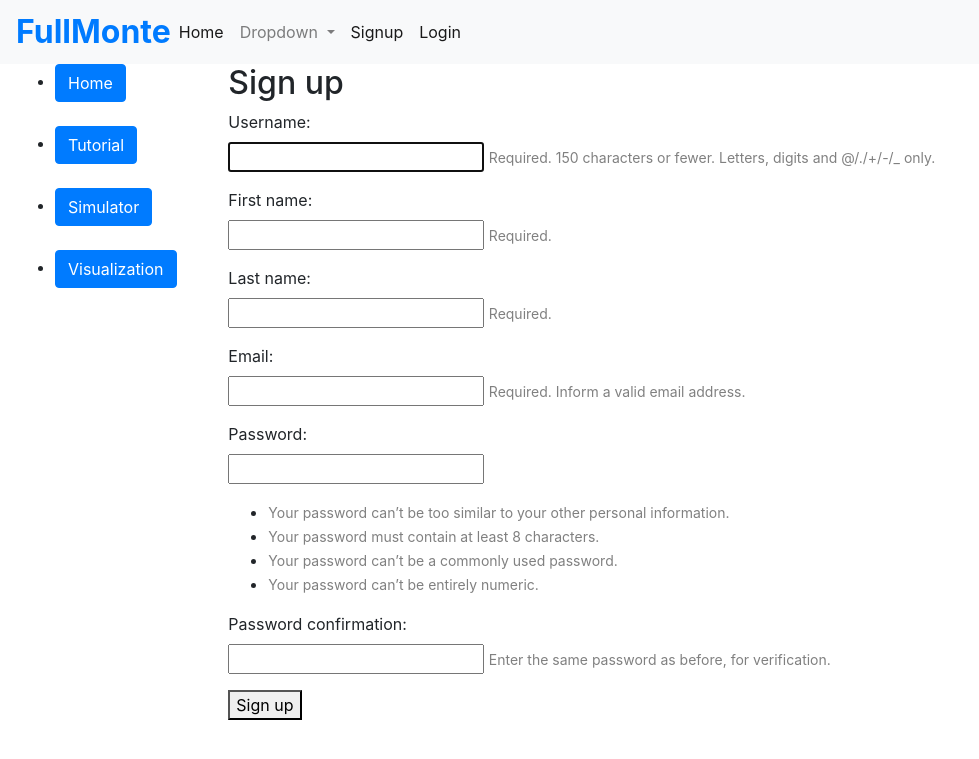
After one commit to nancytaen/FullMonteWeb, a Django app: page /application/signup in a window 1280 px wide. The commit adds this page. Shown: the top 759 px of the page, without its empty margins (0-979 px from the left). Run offline with Django 3.2, Linux system fonts and the light colour scheme; some libraries are stand-ins or nearby versions.

Commit message:
Added signup,login,logout functionality

```diff
--- a/application/forms.py
+++ b/application/forms.py
@@ -2,6 +2,8 @@ from django import forms
 from django.forms import formset_factory
 from django.forms import BaseFormSet
 from .models import *
+from django.contrib.auth.forms import UserCreationForm
+from django.contrib.auth.models import User
 
 class tclInputForm(forms.ModelForm):
     class Meta:
@@ -49,5 +51,16 @@ class RequiredFormSet(BaseFormSet):
         for form in self.forms:
             form.empty_permitted = False
 
+
+
+class SignUpForm(UserCreationForm):
+    first_name = forms.CharField(max_length=30, help_text='Required.')
+    last_name = forms.CharField(max_length=30, help_text='Required.')
+    email = forms.EmailField(max_length=254, help_text='Required. Inform a valid email address.')
+
+    class Meta:
+        model = User
+        fields = ('username', 'first_name', 'last_name', 'email', 'password1', 'password2', )
+
 materialSetSet = formset_factory(materialSet, formset=RequiredFormSet)
 lightSourceSet = formset_factory(lightSource, formset=RequiredFormSet)
--- a/application/templates/base_generic.html
+++ b/application/templates/base_generic.html
@@ -40,11 +40,20 @@
                           <a class="dropdown-item" href="{% url 'about' %}">About</a
                         </div>
                       </li>
+                      {% if not request.user.is_authenticated %}
+                      <li class="nav-item active">
+                        <a class="nav-link" href="{% url 'signup' %}">Signup <span class="sr-only">(current)</span></a>
+                      </li>
+                      <li class="nav-item active">
+                        <a class="nav-link" href="{% url 'login' %}">Login <span class="sr-only">(current)</span></a>
+                      </li>
+                      {% endif %}
+                      {% if request.user.is_authenticated %}
+                      <li class="nav-item active">
+                        <a class="nav-link" href="{% url 'logout' %}">Logout <span class="sr-only">(current)</span></a>
+                      </li>
+                      {% endif %}
                     </ul>
-                    <form class="form-inline my-2 my-lg-0">
-                      <input class="form-control mr-sm-2" type="search" placeholder="Search" aria-label="Search">
-                      <button class="btn btn-outline-success my-2 my-sm-0" type="submit">Search</button>
-                    </form>
                 </div>
         </nav>
 
--- /dev/null
+++ b/application/templates/signup.html
@@ -0,0 +1,21 @@
+{% extends 'base_generic.html' %}
+
+{% block content %}
+  <h2>Sign up</h2>
+  <form method="post">
+    {% csrf_token %}
+    {% for field in form %}
+      <p>
+        {{ field.label_tag }}<br>
+        {{ field }}
+        {% if field.help_text %}
+          <small style="color: grey">{{ field.help_text }}</small>
+        {% endif %}
+        {% for error in field.errors %}
+          <p style="color: red">{{ error }}</p>
+        {% endfor %}
+      </p>
+    {% endfor %}
+    <button type="submit">Sign up</button>
+  </form>
+{% endblock %}
--- a/application/urls.py
+++ b/application/urls.py
@@ -28,6 +28,12 @@ urlpatterns = [
 
     # /application/tcl_viewer
     path('tcl_viewer', views.tclViewer, name='tcl_viewer'),
+
+    path('signup', views.signup, name='signup'),
+
+    path('login', views.LoginView.as_view(), name='login'),
+
+    path('logout', views.LogoutView.as_view(), name='logout'),
 ]
 
 if settings.DEBUG:
--- a/application/views.py
+++ b/application/views.py
@@ -4,6 +4,11 @@ from django.http import HttpResponseRedirect
 from .models import *
 from .forms import *
 from application.tclGenerator import *
+from django.contrib.auth.views import LoginView
+from django.contrib.auth.views import LogoutView
+from django.contrib.auth import login, authenticate
+from django.shortcuts import render, redirect
+from application.forms import SignUpForm
 
 # Create your views here.
 
@@ -147,3 +152,17 @@ def tclViewer(request):
         tclInput.objects.all().delete()
 
     return render(request, "tcl_viewer.html", context)
+
+def signup(request):
+    if request.method == 'POST':
+        form = SignUpForm(request.POST)
+        if form.is_valid():
+            form.save()
+            username = form.cleaned_data.get('username')
+            raw_password = form.cleaned_data.get('password1')
+            user = authenticate(username=username, password=raw_password)
+            login(request, user)
+            return redirect('home')
+    else:
+        form = SignUpForm()
+    return render(request, 'signup.html', {'form': form})
--- a/fullMonteWeb/settings.py
+++ b/fullMonteWeb/settings.py
@@ -29,6 +29,9 @@ DEBUG = True
 
 ALLOWED_HOSTS = ['*']
 
+#auth
+LOGIN_REDIRECT_URL='/'
+LOGOUT_REDIRECT_URL = '/'
 
 # Application definition
 
```
Also changed, not shown: application/templates/registration/login.html (added, +26 -0 lines).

* * *

**Problem details:**
Repeat the records above word for word, keeping no pictures in the copy.

**Final answer:**
After one commit to nancytaen/FullMonteWeb, a Django app: page /application/signup in a window 1280 px wide. The commit adds this page. Shown: the top 759 px of the page, without its empty margins (0-979 px from the left). Run offline with Django 3.2, Linux system fonts and the light colour scheme; some libraries are stand-ins or nearby versions.

Commit message:
Added signup,login,logout functionality

```diff
--- a/application/forms.py
+++ b/application/forms.py
@@ -2,6 +2,8 @@ from django import forms
 from django.forms import formset_factory
 from django.forms import BaseFormSet
 from .models import *
+from django.contrib.auth.forms import UserCreationForm
+from django.contrib.auth.models import User
 
 class tclInputForm(forms.ModelForm):
     class Meta:
@@ -49,5 +51,16 @@ class RequiredFormSet(BaseFormSet):
         for form in self.forms:
             form.empty_permitted = False
 
+
+
+class SignUpForm(UserCreationForm):
+    first_name = forms.CharField(max_length=30, help_text='Required.')
+    last_name = forms.CharField(max_length=30, help_text='Required.')
+    email = forms.EmailField(max_length=254, help_text='Required. Inform a valid email address.')
+
+    class Meta:
+        model = User
+        fields = ('username', 'first_name', 'last_name', 'email', 'password1', 'password2', )
+
 materialSetSet = formset_factory(materialSet, formset=RequiredFormSet)
 lightSourceSet = formset_factory(lightSource, formset=RequiredFormSet)
--- a/application/templates/base_generic.html
+++ b/application/templates/base_generic.html
@@ -40,11 +40,20 @@
                           <a class="dropdown-item" href="{% url 'about' %}">About</a
                         </div>
                       </li>
+                      {% if not request.user.is_authenticated %}
+                      <li class="nav-item active">
+                        <a class="nav-link" href="{% url 'signup' %}">Signup <span class="sr-only">(current)</span></a>
+                      </li>
+                      <li class="nav-item active">
+                        <a class="nav-link" href="{% url 'login' %}">Login <span class="sr-only">(current)</span></a>
+                      </li>
+                      {% endif %}
+                      {% if request.user.is_authenticated %}
+                      <li class="nav-item active">
+                        <a class="nav-link" href="{% url 'logout' %}">Logout <span class="sr-only">(current)</span></a>
+                      </li>
+                      {% endif %}
                     </ul>
-                    <form class="form-inline my-2 my-lg-0">
-                      <input class="form-control mr-sm-2" type="search" placeholder="Search" aria-label="Search">
-                      <button class="btn btn-outline-success my-2 my-sm-0" type="submit">Search</button>
-                    </form>
                 </div>
         </nav>
 
--- /dev/null
+++ b/application/templates/signup.html
@@ -0,0 +1,21 @@
+{% extends 'base_generic.html' %}
+
+{% block content %}
+  <h2>Sign up</h2>
+  <form method="post">
+    {% csrf_token %}
+    {% for field in form %}
+      <p>
+        {{ field.label_tag }}<br>
+        {{ field }}
+        {% if field.help_text %}
+          <small style="color: grey">{{ field.help_text }}</small>
+        {% endif %}
+        {% for error in field.errors %}
+          <p style="color: red">{{ error }}</p>
+        {% endfor %}
+      </p>
+    {% endfor %}
+    <button type="submit">Sign up</button>
+  </form>
+{% endblock %}
--- a/application/urls.py
+++ b/application/urls.py
@@ -28,6 +28,12 @@ urlpatterns = [
 
     # /application/tcl_viewer
     path('tcl_viewer', views.tclViewer, name='tcl_viewer'),
+
+    path('signup', views.signup, name='signup'),
+
+    path('login', views.LoginView.as_view(), name='login'),
+
+    path('logout', views.LogoutView.as_view(), name='logout'),
 ]
 
 if settings.DEBUG:
--- a/application/views.py
+++ b/application/views.py
@@ -4,6 +4,11 @@ from django.http import HttpResponseRedirect
 from .models import *
 from .forms import *
 from application.tclGenerator import *
+from django.contrib.auth.views import LoginView
+from django.contrib.auth.views import LogoutView
+from django.contrib.auth import login, authenticate
+from django.shortcuts import render, redirect
+from application.forms import SignUpForm
 
 # Create your views here.
 
@@ -147,3 +152,17 @@ def tclViewer(request):
         tclInput.objects.all().delete()
 
     return render(request, "tcl_viewer.html", context)
+
+def signup(request):
+    if request.method == 'POST':
+        form = SignUpForm(request.POST)
+        if form.is_valid():
+            form.save()
+            username = form.cleaned_data.get('username')
+            raw_password = form.cleaned_data.get('password1')
+            user = authenticate(username=username, password=raw_password)
+            login(request, user)
+            return redirect('home')
+    else:
+        form = SignUpForm()
+    return render(request, 'signup.html', {'form': form})
--- a/fullMonteWeb/settings.py
+++ b/fullMonteWeb/settings.py
@@ -29,6 +29,9 @@ DEBUG = True
 
 ALLOWED_HOSTS = ['*']
 
+#auth
+LOGIN_REDIRECT_URL='/'
+LOGOUT_REDIRECT_URL = '/'
 
 # Application definition
 
```
Also changed, not shown: application/templates/registration/login.html (added, +26 -0 lines).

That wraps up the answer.